From one standpoint, the Seattle Seahawks made things incredibly simple for the Cowboys – win, and you're in.
With Philadelphia's loss to Seattle on Sunday, they have the same record as Dallas at 9-4. The winner of Sunday night's NFC East rivalry game will take the lead in the division at 10-4 with two games to play. If the Cowboys go 3-0 through the remainder of the season, they'll make the playoffs as the NFC East champions.
Unfortunately, things get a little convoluted if the Cowboys lose to Philly – or if they lose any of their remaining three, to be honest.
As many of you have noticed, the Cowboys are currently in a three-way tie for wildcard standing with the Seahawks and the Lions. In a three-team tie, head-to-head results aren't used and conference records determine pecking order. Seattle and Detroit are both 7-2 in the NFC, while the Cowboys are 6-4.
Ideally, the Cowboys want one of those two teams to lose – and it'd be better if it were the Lions. Dallas has a head-to-head tiebreaker with Seattle, so a two-way tie would favor the Cowboys by virtue of their 30-23 win at CenturyLink Field in October.
If the Cowboys are going to lose a game down this stretch, the Dec. 21 home game against the Colts would probably be the most forgiving loss. Like I just mentioned, Seattle and Detroit are in strong position because they've been good against the NFC. Four of their combined eight losses are against AFC teams – the Chargers and Chiefs for the Seahawks, and the Bills and Patriots for the Lions.
If Dallas wins its remaining NFC games and loses to the Colts, the Cowboys will finish with a healthy 8-4 mark within the conference. That'd be a far more favorable result than losing to one of their NFC East rivals.
Conversely, a loss to the Eagles this weekend would almost assure that the Cowboys can't win the division. Philadelphia is currently 3-0 in the NFC East, while Dallas is 2-2. By winning the rematch, the Eagles would complete a season sweep of the series, and they'd guarantee themselves a better division record. The only way the Cowboys can win the division if they lose this game is by winning the final two, and having Philly lose to both Washington and New York to close out the season.

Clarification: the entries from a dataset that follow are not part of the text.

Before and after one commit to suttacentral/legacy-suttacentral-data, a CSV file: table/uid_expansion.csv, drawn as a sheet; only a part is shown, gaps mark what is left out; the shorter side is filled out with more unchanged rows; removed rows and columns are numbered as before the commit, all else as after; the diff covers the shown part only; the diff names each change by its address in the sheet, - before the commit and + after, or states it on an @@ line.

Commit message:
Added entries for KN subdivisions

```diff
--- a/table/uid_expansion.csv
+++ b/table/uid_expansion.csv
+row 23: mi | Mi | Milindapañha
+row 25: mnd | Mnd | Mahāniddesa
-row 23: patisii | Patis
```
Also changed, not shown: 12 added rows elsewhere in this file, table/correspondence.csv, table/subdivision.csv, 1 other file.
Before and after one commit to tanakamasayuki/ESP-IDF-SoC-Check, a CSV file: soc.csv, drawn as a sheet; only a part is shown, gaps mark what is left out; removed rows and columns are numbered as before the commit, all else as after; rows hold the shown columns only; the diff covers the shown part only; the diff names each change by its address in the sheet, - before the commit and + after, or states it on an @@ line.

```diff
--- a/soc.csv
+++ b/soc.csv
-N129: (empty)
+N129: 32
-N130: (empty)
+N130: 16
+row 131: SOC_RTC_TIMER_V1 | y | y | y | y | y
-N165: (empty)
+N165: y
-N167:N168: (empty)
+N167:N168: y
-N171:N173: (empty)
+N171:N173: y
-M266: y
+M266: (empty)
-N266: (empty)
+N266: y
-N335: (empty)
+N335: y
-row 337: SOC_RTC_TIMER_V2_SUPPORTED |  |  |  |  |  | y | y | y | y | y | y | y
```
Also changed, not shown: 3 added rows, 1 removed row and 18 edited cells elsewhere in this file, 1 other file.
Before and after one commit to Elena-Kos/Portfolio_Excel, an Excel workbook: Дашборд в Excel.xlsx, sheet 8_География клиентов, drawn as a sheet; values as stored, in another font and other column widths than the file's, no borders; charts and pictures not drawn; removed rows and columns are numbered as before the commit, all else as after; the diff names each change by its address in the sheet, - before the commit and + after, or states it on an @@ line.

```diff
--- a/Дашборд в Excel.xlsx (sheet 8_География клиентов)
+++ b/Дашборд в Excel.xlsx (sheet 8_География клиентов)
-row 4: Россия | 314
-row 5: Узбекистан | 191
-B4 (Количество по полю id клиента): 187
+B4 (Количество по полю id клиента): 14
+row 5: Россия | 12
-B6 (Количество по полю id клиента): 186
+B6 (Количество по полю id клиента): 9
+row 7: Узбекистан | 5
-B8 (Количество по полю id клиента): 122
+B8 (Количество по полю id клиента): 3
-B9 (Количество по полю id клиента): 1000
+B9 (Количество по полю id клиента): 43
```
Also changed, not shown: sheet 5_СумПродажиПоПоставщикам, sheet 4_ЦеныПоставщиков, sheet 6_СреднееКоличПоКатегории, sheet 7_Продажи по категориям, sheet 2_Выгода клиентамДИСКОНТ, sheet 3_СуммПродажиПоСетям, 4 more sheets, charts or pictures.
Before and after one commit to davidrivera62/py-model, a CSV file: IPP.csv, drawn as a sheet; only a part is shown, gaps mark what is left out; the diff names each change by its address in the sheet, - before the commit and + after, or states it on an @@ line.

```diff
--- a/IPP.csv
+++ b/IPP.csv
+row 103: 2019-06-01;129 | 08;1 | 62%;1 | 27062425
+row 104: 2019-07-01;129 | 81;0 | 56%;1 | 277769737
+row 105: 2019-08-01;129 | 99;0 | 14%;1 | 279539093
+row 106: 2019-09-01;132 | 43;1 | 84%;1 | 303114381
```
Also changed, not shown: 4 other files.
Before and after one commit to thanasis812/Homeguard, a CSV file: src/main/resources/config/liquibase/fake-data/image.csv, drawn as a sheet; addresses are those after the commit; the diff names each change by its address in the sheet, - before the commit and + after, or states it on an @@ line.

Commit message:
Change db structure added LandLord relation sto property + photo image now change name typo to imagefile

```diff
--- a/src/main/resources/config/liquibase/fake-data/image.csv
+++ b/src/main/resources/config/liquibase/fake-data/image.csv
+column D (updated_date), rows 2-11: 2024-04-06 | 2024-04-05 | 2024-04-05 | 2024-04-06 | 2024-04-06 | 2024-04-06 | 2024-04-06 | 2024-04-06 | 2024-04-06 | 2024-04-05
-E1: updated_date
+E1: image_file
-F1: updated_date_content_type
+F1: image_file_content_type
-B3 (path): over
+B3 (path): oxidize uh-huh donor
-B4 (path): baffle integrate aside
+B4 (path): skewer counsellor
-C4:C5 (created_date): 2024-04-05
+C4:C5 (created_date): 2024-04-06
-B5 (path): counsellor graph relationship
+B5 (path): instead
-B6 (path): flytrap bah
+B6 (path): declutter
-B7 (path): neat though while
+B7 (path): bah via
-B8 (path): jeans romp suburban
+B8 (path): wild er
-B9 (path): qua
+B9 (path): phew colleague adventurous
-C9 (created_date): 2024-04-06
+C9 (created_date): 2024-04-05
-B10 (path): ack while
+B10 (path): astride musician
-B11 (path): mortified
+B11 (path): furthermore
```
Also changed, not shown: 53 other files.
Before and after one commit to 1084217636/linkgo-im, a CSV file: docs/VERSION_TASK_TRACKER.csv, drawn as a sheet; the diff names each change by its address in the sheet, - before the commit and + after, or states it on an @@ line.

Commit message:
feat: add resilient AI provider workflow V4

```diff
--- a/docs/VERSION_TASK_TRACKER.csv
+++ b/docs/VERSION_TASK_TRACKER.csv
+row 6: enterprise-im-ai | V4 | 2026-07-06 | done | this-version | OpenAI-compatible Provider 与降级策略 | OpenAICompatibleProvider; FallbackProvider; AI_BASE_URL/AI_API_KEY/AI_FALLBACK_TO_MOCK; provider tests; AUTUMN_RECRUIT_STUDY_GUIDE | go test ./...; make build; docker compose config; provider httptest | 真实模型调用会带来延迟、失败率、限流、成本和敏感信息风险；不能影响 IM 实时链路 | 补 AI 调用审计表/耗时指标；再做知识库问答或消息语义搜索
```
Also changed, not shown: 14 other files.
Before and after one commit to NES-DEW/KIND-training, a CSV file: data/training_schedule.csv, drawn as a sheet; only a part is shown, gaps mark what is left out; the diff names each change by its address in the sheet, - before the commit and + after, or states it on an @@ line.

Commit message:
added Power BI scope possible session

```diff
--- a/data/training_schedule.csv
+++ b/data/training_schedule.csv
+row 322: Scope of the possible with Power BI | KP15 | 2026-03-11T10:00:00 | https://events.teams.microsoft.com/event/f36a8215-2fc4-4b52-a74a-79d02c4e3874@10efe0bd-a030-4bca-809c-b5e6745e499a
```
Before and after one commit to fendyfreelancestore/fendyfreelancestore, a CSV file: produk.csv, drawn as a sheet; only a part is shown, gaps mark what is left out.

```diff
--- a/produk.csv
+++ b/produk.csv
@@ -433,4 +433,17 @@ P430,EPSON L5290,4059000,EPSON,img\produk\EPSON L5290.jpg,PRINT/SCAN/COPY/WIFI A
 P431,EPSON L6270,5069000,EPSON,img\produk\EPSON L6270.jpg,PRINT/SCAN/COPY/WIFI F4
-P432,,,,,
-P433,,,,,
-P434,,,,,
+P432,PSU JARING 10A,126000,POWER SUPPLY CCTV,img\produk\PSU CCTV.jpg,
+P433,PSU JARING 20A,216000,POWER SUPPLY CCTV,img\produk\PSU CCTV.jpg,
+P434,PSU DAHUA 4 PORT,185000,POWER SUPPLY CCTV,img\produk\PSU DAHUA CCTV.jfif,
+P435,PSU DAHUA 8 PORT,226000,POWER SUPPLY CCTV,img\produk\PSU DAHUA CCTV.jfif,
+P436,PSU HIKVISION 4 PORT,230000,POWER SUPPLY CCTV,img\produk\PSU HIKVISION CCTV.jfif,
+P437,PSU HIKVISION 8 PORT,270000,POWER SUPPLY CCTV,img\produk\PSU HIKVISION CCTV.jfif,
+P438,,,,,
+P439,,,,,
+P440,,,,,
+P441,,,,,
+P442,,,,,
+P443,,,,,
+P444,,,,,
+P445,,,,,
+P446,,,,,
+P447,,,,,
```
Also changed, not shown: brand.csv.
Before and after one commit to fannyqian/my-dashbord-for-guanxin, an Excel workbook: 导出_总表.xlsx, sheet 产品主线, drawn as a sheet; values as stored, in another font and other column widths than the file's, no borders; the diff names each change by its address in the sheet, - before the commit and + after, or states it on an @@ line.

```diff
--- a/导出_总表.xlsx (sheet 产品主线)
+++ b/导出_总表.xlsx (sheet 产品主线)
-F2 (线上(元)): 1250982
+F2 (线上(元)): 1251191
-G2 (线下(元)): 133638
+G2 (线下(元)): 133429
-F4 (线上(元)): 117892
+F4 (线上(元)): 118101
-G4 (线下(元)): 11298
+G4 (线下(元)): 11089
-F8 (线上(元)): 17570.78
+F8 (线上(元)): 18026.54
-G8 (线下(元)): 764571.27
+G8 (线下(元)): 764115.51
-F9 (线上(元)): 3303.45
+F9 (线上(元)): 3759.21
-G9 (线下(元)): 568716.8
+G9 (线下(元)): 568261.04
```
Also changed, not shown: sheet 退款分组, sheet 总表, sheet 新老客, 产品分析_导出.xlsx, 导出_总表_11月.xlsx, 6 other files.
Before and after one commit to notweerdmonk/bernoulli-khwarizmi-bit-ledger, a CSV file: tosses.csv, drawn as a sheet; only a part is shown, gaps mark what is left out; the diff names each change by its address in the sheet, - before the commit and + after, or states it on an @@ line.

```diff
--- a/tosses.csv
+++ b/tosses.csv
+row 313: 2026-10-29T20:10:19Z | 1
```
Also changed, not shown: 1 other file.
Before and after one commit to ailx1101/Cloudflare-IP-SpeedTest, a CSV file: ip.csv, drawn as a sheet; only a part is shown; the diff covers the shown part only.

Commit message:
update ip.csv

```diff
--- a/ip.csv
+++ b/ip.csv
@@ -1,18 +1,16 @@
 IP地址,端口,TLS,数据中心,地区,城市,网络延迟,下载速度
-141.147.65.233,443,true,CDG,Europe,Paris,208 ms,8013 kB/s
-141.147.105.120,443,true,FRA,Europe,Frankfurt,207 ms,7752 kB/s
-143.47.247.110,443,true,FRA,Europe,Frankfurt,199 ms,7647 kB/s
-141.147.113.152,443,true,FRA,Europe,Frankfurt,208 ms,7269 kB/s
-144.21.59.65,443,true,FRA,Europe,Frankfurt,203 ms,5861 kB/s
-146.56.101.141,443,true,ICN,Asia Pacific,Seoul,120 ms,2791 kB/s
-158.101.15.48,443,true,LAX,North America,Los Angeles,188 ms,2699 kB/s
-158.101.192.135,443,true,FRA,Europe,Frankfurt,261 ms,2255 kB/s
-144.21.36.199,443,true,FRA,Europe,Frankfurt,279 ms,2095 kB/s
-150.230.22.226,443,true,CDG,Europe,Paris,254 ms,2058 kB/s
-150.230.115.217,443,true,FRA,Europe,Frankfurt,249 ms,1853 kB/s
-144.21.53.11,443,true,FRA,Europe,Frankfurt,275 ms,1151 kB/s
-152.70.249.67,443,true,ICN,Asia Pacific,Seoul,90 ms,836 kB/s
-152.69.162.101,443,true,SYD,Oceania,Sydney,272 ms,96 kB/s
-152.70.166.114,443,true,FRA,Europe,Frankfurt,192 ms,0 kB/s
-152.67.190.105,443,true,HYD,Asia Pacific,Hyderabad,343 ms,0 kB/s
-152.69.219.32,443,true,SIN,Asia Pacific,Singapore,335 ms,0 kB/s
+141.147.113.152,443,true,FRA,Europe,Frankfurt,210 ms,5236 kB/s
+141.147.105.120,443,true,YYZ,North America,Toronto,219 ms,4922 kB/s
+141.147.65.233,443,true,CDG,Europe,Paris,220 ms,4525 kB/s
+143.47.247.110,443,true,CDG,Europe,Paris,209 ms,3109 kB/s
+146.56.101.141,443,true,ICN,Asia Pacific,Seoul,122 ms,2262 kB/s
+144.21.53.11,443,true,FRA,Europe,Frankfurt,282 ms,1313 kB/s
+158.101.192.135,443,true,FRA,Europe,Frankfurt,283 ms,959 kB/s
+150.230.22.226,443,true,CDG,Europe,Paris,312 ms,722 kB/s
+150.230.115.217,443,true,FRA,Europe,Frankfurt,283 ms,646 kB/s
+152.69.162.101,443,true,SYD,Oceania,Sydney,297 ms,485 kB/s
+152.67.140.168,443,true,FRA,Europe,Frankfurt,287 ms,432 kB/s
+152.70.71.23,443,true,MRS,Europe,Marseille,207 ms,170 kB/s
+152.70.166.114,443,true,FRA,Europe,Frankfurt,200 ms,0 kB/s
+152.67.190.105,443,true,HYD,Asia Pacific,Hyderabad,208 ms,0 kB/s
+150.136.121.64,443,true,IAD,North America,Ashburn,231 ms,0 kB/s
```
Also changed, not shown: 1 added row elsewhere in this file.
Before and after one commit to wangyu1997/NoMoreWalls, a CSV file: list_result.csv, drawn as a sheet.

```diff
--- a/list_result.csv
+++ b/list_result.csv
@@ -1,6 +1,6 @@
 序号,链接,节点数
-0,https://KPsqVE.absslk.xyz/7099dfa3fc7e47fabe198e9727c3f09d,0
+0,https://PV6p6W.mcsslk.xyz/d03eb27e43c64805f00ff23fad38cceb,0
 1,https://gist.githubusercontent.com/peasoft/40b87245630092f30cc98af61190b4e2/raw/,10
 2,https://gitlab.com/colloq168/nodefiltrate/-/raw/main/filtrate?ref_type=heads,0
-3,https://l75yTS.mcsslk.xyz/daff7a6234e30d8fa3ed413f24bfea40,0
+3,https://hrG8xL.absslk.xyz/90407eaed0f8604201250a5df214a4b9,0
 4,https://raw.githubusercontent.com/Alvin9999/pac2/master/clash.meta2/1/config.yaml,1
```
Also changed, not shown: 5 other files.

Either way, there's still no escaping a pretty scary fact: if the Cowboys lose another game, they'll probably need some help to make the playoffs. The best way for Dallas to make the playoffs at 11-5 would be if either the Lions or Seahawks lose two of the remaining three games.
That's not an extraordinary ask, if you look at the schedules. Detroit finishes its season with a home game against Minnesota, followed by back-to-back road trips to Chicago and Green Bay. Seattle finishes with a home game against San Francisco, a road trip to Arizona and a home finale against St. Louis.
Like the Cowboys, Detroit has two road trips remaining. The Seahawks are at home twice, but both Detroit and Seattle finish their seasons entirely against divisional rivals. Crazier things have happened.
If the Lions and Seahawks aren't willing to help out, the Cowboys could also look toward the Cardinals. Arizona was on a two-game losing streak and was in danger of losing its playoff hold until Sunday, when the Cardinals held off the Chiefs at home.
Now sitting at 10-3, Arizona also has three-straight division games – two of them on the road – and there is some work to be done in order to hold off the surging Seahawks. They play at St. Louis this coming Thursday before a home date with Seattle, and then they finish on the road against San Francisco.
If the Cardinals lose out and the Cowboys finish 2-1 down the stretch, it shouldn't matter what Philadelphia, Seattle and Detroit do – that should be enough to push Dallas into the playoffs.
It's theoretically possible that the Cowboys can also make the playoffs if they finish 10-6, but it'd likely require multiple losses from multiple teams. It's sad to say, but it doesn't seem likely that a 1-2 finish down this three-game stretch will be good enough for this team.
Like I said, it's all irrelevant if the Cowboys win out – that's the easiest scenario of all. If they don't, though, it's going to be an agonizing wait to see who gets in.